* Exercise directions:
Work out how many lines in the listing below include the word "label"; answer with the number alone.

* Records supplied:
---*---
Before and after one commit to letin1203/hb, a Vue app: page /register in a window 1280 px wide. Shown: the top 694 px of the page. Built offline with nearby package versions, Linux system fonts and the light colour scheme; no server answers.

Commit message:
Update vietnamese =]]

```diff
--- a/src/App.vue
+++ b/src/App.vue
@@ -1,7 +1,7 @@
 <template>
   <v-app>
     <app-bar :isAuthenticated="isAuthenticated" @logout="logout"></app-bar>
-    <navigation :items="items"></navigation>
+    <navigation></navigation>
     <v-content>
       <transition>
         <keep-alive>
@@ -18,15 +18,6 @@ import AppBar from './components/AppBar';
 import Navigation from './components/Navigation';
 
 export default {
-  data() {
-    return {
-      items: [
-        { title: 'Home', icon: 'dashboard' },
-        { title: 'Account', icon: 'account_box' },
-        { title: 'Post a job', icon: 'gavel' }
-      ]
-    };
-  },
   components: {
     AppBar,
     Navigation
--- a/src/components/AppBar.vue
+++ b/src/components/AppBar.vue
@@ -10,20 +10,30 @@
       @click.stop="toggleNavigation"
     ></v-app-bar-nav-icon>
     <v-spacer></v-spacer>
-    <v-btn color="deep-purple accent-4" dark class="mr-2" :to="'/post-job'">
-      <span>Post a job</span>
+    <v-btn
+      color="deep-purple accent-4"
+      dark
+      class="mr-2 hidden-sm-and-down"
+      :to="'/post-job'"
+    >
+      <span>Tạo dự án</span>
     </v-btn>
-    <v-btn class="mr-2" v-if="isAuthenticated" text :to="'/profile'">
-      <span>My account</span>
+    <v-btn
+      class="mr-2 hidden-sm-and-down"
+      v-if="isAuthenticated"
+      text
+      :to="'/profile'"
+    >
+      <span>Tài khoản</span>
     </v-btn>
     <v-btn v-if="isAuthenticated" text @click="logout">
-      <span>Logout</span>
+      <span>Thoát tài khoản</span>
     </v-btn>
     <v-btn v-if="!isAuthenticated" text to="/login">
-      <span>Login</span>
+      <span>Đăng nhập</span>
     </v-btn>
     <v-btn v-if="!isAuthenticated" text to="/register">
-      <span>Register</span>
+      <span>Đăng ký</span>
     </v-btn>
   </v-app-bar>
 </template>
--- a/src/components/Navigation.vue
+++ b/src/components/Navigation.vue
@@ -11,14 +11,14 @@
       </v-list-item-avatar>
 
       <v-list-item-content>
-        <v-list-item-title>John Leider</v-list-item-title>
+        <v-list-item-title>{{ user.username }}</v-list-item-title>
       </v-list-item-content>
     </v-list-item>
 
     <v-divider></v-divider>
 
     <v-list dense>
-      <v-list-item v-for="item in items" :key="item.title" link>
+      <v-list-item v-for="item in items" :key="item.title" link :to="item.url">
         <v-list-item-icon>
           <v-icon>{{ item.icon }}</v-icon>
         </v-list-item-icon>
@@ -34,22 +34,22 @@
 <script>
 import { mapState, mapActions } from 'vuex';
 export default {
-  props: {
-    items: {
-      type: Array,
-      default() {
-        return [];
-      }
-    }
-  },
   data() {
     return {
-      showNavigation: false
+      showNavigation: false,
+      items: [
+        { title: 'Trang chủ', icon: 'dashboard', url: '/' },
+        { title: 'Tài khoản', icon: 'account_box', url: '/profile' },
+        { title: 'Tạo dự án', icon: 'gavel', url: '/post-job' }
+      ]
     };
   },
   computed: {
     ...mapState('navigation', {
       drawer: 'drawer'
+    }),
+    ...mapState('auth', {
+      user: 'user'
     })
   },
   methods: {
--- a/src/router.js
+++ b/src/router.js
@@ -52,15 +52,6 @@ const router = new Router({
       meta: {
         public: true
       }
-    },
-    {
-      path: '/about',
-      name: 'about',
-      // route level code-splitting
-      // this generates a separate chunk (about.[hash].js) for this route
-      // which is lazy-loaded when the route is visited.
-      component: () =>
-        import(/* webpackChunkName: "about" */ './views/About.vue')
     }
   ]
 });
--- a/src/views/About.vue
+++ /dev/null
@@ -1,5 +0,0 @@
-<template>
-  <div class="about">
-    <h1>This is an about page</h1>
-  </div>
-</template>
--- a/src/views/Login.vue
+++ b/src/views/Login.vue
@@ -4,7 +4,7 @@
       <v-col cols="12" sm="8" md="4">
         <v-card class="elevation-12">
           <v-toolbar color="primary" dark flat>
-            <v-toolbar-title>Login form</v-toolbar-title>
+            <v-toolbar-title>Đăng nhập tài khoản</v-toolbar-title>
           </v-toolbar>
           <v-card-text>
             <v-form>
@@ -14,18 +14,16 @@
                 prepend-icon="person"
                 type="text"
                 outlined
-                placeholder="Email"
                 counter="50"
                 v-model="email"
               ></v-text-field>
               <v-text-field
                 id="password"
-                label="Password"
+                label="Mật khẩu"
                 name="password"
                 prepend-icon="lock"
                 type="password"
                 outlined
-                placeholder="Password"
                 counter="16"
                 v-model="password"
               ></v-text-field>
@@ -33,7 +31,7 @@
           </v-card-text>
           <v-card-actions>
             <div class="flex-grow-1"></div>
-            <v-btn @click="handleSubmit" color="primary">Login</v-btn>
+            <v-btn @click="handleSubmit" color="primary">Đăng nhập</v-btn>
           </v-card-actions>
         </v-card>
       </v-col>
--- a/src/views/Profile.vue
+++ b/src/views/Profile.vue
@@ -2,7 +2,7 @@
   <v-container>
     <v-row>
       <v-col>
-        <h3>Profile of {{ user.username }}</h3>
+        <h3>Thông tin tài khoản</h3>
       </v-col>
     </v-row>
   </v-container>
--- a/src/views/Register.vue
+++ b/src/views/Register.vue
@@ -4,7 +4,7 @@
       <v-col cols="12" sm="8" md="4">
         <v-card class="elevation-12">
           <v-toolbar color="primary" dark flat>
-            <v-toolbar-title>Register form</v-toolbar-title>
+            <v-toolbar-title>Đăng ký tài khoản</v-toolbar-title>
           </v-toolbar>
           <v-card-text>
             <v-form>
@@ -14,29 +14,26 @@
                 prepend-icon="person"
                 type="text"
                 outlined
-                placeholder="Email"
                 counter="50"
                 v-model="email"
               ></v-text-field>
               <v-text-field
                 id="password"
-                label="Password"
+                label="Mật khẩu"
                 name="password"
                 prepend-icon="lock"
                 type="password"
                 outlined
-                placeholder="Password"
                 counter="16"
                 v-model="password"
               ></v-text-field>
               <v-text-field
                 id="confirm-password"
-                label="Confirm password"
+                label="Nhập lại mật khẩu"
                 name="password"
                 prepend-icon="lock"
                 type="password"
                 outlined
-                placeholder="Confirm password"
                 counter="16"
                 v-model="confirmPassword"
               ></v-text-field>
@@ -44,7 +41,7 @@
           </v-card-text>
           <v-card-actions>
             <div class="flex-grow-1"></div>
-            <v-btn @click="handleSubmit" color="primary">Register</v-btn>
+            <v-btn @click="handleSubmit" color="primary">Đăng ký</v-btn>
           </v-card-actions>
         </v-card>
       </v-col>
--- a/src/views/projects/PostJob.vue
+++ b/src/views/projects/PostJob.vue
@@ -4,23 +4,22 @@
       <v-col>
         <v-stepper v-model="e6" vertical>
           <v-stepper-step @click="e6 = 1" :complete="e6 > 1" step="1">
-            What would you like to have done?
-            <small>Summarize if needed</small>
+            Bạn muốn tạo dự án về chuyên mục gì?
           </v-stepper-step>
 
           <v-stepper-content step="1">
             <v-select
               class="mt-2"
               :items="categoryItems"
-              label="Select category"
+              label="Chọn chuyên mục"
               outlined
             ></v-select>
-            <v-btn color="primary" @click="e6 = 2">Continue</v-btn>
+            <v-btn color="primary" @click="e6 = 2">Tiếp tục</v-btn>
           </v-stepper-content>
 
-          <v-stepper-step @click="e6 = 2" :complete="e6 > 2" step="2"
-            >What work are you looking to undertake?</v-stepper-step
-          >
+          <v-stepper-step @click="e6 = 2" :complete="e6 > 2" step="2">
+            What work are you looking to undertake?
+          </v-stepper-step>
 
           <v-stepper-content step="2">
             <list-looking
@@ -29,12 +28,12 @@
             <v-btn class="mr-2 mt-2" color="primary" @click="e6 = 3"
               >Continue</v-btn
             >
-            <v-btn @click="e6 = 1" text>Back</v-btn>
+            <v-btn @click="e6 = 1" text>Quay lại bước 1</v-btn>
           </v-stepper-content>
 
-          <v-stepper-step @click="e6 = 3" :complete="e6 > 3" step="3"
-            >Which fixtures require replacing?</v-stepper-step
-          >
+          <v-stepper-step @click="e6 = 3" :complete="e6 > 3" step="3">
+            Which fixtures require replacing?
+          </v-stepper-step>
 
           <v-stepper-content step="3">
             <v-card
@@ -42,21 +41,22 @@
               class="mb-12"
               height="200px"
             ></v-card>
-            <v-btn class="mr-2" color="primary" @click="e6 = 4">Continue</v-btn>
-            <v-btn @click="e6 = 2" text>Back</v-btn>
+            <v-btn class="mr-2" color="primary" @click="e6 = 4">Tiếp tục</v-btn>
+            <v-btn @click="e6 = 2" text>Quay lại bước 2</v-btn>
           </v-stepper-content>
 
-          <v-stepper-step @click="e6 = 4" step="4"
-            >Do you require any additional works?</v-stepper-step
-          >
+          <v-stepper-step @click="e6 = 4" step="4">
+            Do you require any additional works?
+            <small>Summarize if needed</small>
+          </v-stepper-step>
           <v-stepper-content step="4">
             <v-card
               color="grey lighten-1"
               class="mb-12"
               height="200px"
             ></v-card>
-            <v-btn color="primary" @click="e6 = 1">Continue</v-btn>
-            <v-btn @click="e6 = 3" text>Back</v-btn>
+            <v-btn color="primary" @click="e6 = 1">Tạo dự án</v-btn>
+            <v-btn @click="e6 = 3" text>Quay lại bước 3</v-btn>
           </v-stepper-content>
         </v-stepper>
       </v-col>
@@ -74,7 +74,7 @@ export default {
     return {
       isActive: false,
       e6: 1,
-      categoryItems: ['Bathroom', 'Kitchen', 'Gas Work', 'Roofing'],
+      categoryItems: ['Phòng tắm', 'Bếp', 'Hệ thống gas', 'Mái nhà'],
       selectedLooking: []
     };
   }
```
---*---
* Task result:
8